***** Listed records
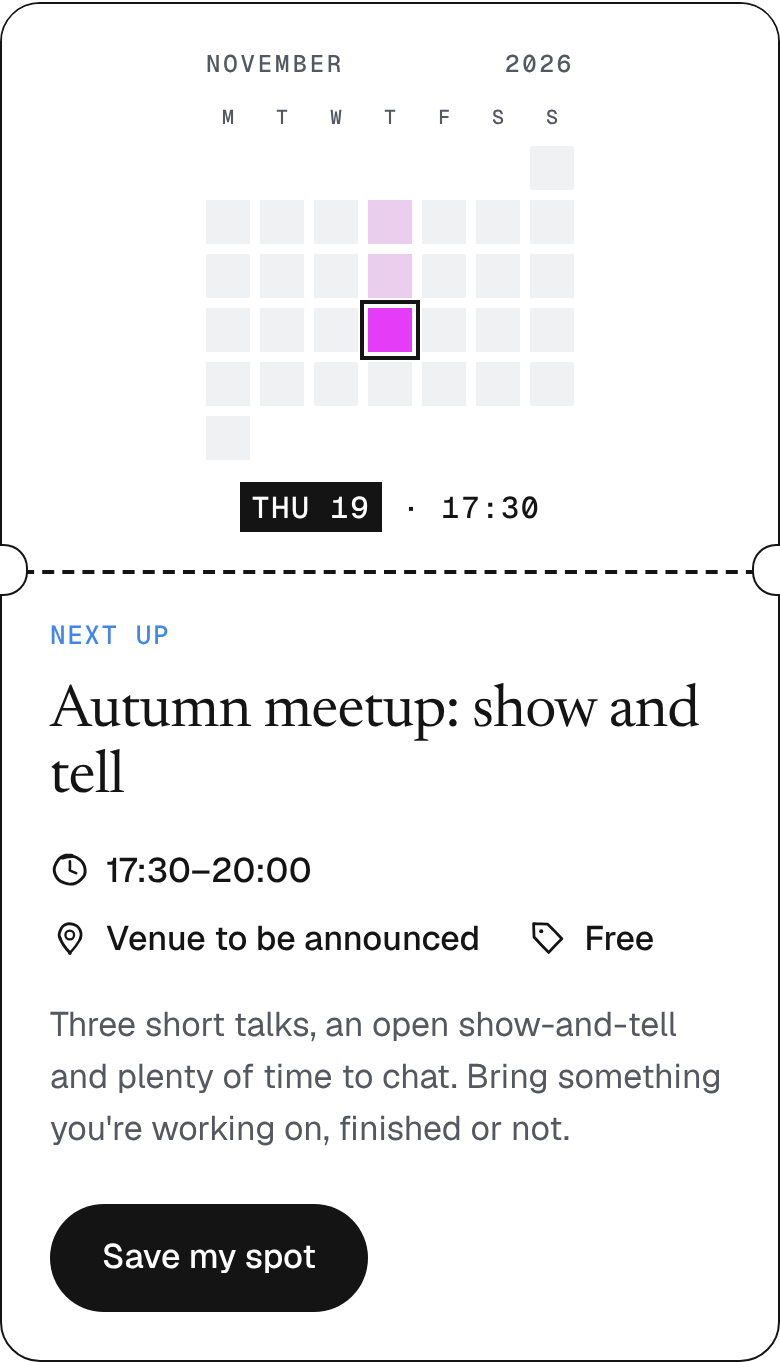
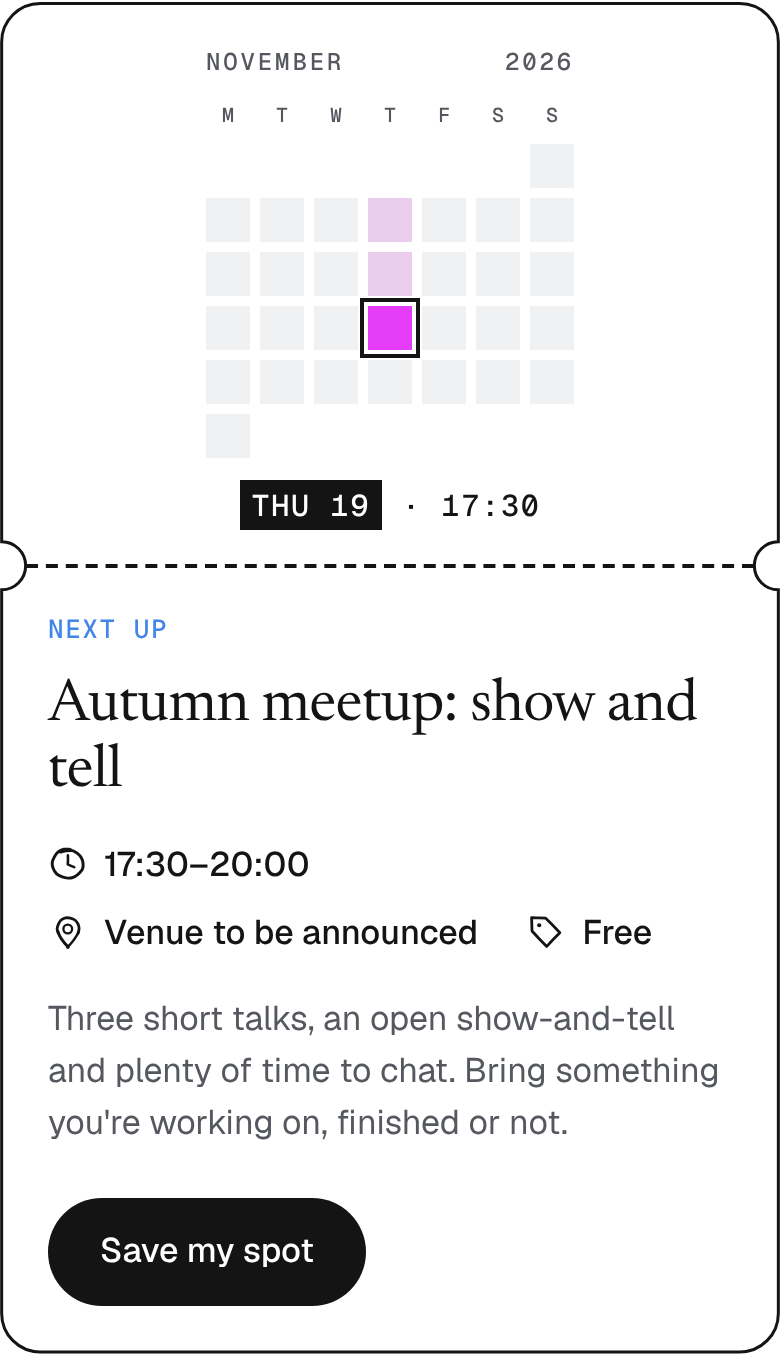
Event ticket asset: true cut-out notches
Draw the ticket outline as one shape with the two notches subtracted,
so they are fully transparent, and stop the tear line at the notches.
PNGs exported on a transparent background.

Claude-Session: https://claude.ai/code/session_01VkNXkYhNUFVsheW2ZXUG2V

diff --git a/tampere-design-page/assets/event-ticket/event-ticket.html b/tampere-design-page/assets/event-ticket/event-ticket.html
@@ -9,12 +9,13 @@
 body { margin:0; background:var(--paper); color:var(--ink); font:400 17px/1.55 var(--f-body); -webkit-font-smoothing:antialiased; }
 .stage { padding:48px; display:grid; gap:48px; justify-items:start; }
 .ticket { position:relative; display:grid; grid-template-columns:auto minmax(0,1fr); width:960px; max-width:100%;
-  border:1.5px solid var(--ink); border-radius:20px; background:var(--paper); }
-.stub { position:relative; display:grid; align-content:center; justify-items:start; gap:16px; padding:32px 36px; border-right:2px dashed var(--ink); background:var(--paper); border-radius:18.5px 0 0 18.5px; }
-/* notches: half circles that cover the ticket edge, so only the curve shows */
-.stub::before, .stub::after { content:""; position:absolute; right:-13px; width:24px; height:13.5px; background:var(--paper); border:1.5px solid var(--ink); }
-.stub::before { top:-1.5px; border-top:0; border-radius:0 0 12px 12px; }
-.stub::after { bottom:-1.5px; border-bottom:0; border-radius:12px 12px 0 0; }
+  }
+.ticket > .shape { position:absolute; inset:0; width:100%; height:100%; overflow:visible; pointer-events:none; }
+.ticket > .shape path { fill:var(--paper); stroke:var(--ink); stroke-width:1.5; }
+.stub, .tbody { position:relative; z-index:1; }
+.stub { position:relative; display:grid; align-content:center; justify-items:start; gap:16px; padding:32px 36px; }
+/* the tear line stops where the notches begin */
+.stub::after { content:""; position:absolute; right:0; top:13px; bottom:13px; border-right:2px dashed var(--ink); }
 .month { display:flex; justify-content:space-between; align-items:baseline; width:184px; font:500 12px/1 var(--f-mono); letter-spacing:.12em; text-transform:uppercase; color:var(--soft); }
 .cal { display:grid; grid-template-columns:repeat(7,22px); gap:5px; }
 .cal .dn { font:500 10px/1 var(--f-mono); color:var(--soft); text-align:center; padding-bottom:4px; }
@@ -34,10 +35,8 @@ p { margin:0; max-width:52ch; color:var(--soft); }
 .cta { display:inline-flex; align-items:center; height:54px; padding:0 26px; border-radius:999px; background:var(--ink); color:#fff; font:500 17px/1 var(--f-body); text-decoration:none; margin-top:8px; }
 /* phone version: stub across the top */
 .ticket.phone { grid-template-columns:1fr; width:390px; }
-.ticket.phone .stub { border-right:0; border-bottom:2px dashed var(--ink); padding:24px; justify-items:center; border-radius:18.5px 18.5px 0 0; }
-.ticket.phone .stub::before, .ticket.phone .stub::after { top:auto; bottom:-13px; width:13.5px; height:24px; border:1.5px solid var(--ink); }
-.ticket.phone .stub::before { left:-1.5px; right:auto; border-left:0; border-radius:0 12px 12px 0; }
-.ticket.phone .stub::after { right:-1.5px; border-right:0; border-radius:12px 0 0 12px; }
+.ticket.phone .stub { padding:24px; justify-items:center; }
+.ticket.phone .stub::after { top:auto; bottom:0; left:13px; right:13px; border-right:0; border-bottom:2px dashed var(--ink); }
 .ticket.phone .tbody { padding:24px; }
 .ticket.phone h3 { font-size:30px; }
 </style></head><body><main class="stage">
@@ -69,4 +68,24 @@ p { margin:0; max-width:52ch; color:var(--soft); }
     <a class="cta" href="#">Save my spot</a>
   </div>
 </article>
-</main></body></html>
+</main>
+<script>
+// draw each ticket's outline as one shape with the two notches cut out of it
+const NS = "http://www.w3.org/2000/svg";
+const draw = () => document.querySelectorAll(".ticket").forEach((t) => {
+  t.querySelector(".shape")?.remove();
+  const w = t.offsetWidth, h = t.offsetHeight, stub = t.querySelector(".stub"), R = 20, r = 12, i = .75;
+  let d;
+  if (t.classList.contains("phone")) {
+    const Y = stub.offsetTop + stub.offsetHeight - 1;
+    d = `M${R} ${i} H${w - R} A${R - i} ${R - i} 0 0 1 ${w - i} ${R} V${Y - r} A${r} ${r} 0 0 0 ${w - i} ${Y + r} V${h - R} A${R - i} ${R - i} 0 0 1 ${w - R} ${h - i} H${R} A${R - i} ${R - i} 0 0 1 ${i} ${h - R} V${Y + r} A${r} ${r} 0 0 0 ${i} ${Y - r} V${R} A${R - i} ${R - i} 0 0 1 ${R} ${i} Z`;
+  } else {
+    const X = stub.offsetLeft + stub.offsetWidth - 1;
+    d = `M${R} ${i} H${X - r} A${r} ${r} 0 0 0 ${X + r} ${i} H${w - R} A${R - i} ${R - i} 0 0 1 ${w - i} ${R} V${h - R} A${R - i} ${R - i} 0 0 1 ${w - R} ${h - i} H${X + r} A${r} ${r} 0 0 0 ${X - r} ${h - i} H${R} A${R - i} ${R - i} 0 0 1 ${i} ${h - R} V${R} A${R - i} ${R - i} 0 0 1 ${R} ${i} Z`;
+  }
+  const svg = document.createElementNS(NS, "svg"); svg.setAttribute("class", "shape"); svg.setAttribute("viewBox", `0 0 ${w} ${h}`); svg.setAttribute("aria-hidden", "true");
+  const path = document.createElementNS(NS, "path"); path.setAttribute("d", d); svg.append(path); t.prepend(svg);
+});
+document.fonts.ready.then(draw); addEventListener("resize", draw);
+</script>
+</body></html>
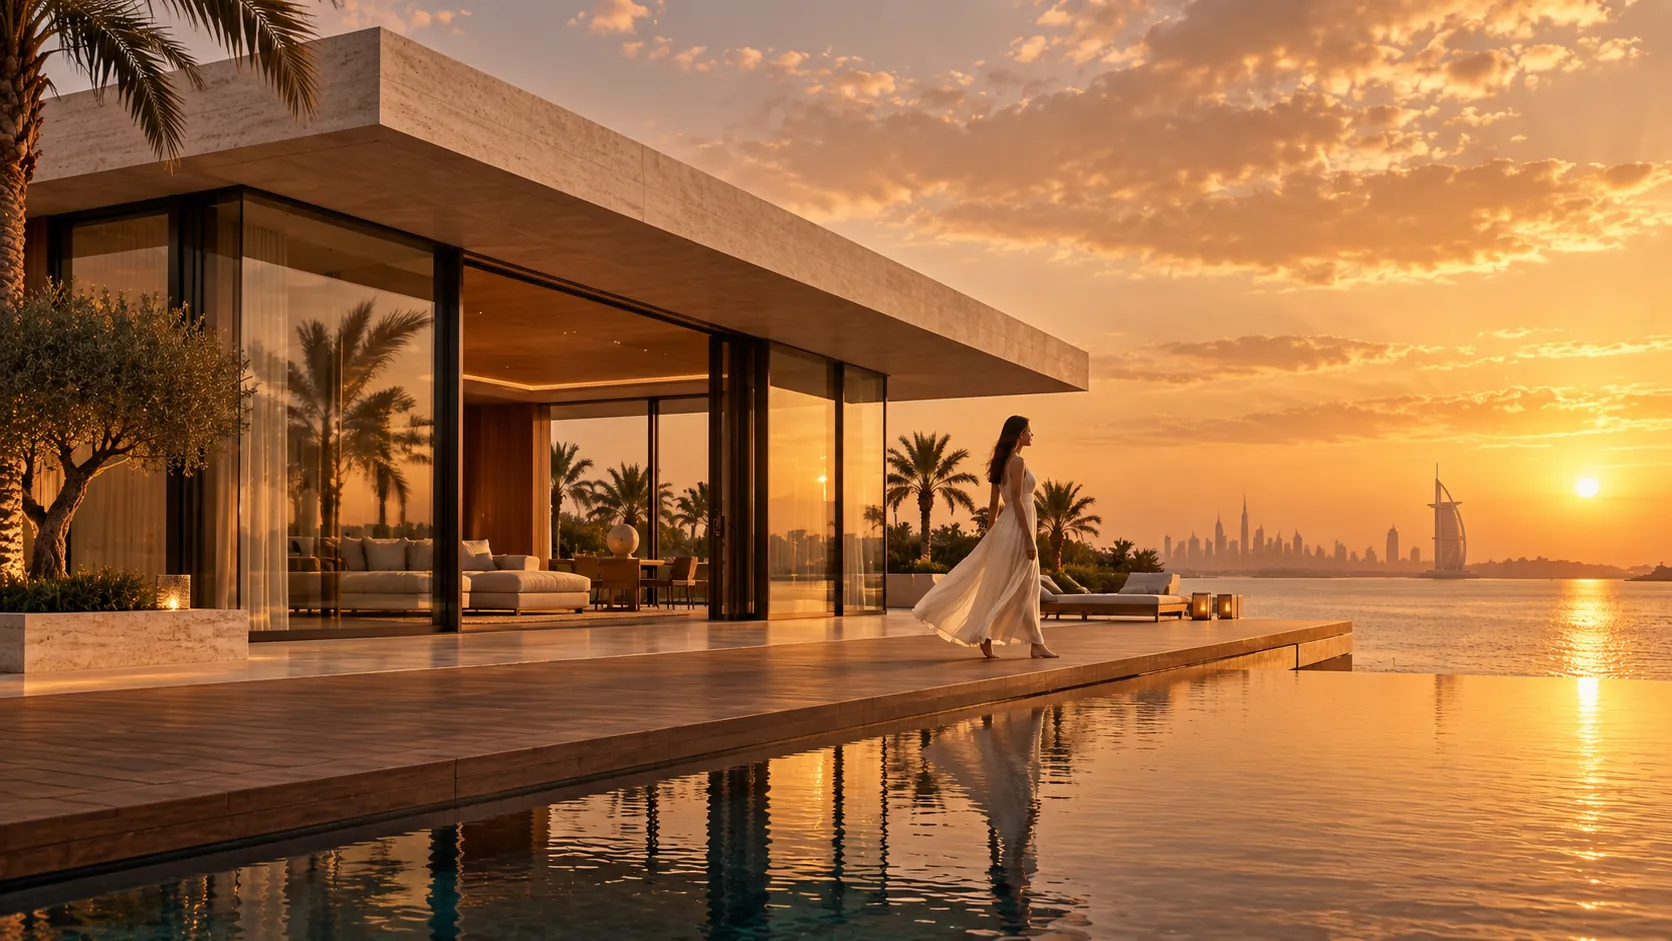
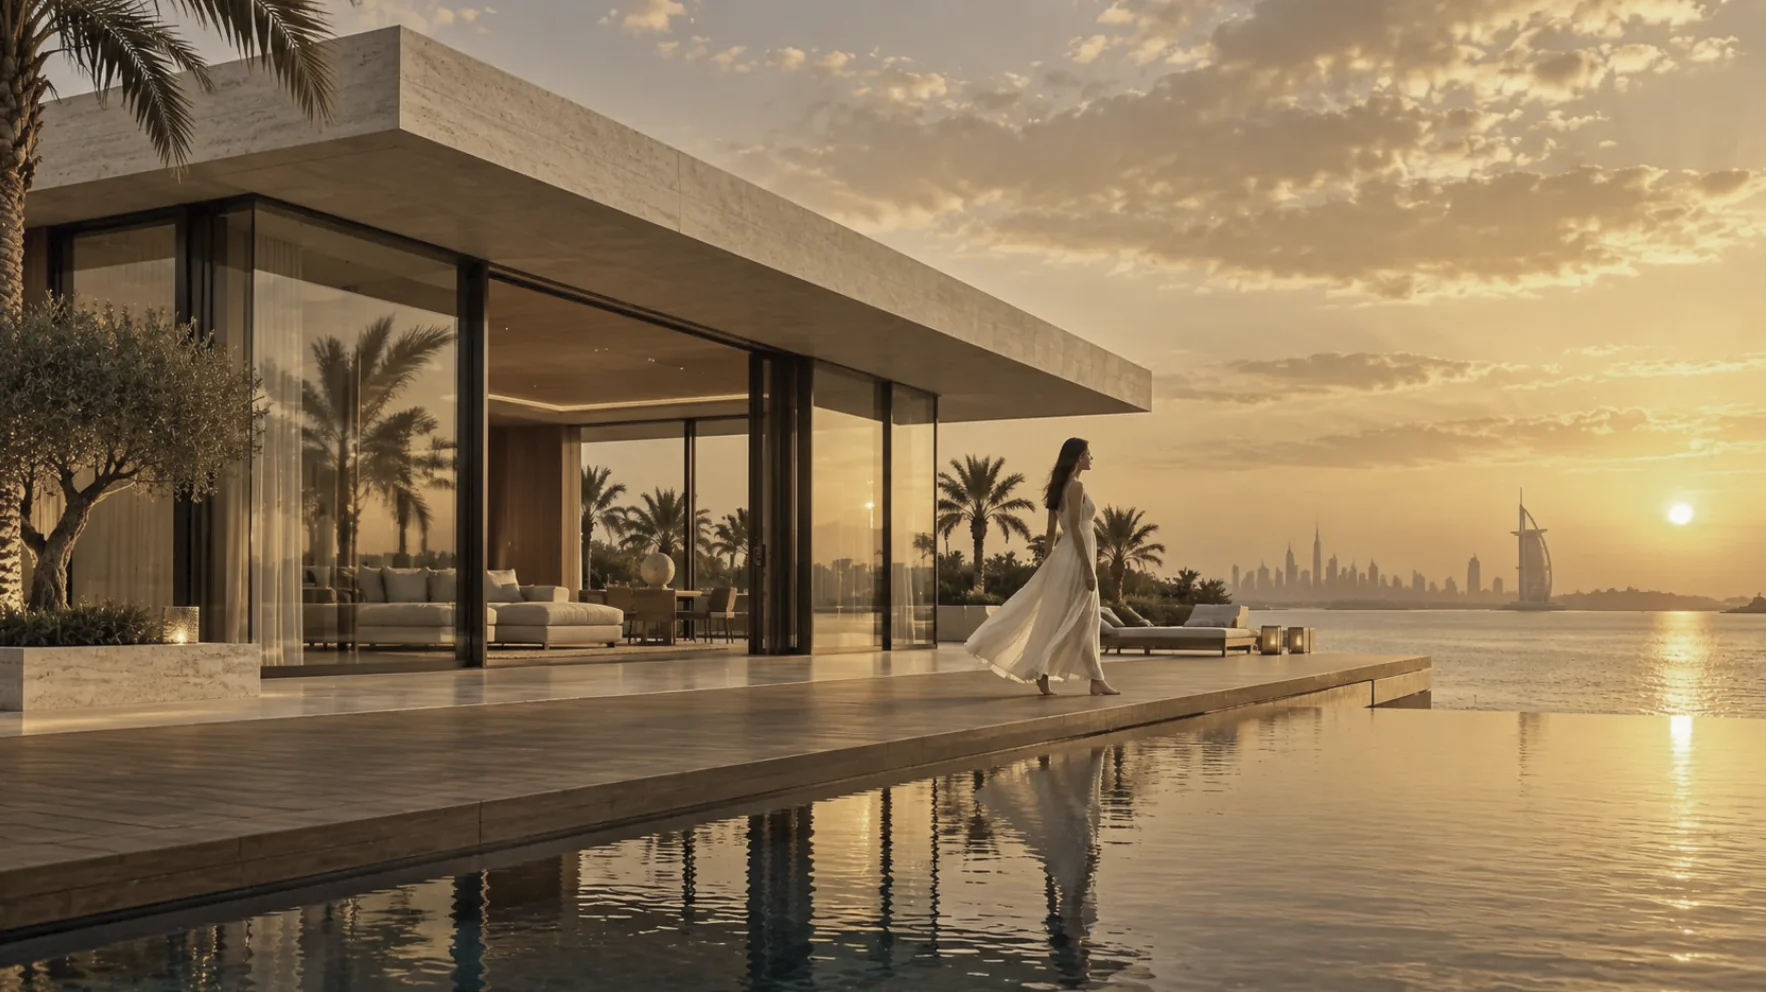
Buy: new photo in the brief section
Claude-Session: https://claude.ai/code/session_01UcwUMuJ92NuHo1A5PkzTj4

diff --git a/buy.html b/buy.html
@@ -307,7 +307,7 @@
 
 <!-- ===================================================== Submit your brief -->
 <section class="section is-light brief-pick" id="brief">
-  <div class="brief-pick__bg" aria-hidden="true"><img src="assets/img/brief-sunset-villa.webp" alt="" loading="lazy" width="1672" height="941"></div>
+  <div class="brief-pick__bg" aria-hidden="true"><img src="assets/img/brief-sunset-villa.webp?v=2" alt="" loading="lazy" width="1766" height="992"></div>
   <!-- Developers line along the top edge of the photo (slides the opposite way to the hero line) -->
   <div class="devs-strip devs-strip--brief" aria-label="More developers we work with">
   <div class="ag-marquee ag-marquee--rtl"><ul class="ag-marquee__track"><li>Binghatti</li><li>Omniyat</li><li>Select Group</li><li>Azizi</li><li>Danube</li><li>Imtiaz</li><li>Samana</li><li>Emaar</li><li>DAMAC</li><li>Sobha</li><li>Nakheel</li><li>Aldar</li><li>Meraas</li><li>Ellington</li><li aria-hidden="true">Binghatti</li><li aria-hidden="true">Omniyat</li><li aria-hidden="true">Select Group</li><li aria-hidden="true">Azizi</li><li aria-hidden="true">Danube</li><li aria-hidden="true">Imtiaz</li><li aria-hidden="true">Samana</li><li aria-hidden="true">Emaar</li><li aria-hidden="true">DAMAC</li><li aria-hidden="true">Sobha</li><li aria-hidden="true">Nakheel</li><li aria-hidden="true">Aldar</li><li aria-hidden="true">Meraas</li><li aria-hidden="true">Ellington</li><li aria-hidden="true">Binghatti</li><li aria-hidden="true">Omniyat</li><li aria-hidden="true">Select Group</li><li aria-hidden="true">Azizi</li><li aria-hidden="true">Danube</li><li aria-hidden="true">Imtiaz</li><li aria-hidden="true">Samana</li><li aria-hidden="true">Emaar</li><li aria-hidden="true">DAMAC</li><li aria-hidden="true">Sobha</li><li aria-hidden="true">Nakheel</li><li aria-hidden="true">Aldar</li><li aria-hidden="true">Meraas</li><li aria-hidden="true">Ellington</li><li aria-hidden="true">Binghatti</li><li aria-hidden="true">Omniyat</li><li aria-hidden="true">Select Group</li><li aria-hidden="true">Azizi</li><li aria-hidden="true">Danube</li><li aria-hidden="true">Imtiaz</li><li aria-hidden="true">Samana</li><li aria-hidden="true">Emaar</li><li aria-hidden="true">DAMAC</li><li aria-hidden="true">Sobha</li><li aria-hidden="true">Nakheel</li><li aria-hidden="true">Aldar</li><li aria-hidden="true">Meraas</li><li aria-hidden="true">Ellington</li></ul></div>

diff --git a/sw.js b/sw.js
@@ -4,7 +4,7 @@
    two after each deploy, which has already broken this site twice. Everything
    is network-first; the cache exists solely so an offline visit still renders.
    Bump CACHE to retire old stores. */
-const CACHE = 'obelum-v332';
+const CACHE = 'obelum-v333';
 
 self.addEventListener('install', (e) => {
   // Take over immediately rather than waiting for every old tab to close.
**********
■ Instructions for the task
Out of the data above, give again only the lines starting at the one holding "-</main></body></html>" and ending at the one holding "stub.offsetHeight - 1;", unchanged.

■ Task response
-</main></body></html>
+</main>
+<script>
+// draw each ticket's outline as one shape with the two notches cut out of it
+const NS = "http://www.w3.org/2000/svg";
+const draw = () => document.querySelectorAll(".ticket").forEach((t) => {
+  t.querySelector(".shape")?.remove();
+  const w = t.offsetWidth, h = t.offsetHeight, stub = t.querySelector(".stub"), R = 20, r = 12, i = .75;
+  let d;
+  if (t.classList.contains("phone")) {
+    const Y = stub.offsetTop + stub.offsetHeight - 1;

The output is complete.